Insufficient sleep can affect your academics and health, including your decision-making, memory, and immune function. Although a nap can’t replace a good night’s sleep, one that’s well-timed can improve your mood and performance. Studies have shown an increase in alertness directly following a nap, which may last the day.
If you nap for longer than 20-30 minutes you can enter the REM (rapid eye movement) phase of sleep, and disrupting a REM cycle can lead to a more tired, zombie-like feeling.
Also, if you already have sleep problems, like difficulty staying asleep due to stress or a diagnosed sleep disorder, naps can contribute to inconsistent sleep habits.
- Nap between 1:00-4:00 p.m. to avoid interfering with nighttime sleep.
- Keep your nap to 20-30 minutes.
- Limit disruptions from external stimuli by using earplugs or an eye mask.
- Assess your sleep habits to decrease the need for a routine nap.
Did You Know?
The National Sleep Foundation has identified three different categories of naps:

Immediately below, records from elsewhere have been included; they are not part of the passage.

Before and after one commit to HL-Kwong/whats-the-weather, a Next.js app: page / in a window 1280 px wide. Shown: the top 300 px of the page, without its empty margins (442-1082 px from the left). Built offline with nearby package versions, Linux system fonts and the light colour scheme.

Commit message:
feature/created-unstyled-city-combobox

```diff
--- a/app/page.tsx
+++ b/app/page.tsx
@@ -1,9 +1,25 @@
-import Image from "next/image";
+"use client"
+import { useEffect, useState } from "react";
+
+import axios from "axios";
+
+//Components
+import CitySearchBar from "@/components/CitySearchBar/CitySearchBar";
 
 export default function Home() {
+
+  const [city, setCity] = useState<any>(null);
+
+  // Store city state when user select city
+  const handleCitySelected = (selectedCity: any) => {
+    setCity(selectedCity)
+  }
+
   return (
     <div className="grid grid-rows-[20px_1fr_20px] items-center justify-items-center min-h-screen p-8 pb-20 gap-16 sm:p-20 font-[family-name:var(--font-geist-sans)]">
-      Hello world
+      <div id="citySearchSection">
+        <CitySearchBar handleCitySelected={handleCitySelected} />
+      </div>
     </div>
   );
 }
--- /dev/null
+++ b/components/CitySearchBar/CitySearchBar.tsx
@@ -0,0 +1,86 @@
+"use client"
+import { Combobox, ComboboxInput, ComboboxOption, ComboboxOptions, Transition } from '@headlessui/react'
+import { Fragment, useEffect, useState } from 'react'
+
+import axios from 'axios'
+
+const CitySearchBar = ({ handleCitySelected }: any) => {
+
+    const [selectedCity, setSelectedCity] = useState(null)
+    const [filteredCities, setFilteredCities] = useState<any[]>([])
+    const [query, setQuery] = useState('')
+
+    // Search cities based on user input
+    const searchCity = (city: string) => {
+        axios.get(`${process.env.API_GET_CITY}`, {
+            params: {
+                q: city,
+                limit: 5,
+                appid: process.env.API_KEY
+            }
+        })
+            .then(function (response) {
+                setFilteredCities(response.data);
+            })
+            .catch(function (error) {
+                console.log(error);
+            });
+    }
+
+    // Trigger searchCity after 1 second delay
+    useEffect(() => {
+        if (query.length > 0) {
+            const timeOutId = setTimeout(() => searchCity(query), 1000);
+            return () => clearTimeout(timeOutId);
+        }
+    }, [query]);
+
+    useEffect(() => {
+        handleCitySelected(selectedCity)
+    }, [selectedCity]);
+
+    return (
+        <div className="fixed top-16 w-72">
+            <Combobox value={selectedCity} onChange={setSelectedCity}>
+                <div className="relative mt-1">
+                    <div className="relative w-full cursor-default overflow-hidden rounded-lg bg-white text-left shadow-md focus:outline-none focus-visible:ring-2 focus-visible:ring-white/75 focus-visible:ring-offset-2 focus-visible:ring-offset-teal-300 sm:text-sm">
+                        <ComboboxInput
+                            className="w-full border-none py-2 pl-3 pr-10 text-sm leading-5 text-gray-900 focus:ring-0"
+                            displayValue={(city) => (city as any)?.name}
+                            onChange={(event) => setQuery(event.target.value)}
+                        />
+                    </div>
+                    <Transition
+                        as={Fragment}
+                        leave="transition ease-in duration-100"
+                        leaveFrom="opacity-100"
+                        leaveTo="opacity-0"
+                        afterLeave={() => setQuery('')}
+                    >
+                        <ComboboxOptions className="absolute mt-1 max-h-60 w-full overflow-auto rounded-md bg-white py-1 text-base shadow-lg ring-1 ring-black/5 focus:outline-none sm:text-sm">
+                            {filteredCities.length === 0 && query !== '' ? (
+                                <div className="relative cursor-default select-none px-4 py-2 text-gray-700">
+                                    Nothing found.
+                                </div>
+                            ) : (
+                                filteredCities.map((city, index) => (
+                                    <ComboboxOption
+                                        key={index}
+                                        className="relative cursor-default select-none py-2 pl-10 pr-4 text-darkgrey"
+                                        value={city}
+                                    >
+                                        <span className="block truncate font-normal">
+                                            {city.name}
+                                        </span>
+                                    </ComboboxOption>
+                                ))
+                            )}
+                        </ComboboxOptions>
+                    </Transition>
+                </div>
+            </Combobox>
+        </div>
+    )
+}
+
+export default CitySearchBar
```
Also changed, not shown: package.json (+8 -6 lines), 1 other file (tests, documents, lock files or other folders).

Planned napping (also known as preparatory napping): Taking a nap preemptively, prior to feeling sleepy. This technique is best if you know you’ll be up late.
Emergency napping: When extreme tiredness sneaks up, this type of nap can be used to prevent risks, such as driving while drowsy.
Habitual napping: Taking a nap at the same time each day, such as for young children or the siesta in some cultures.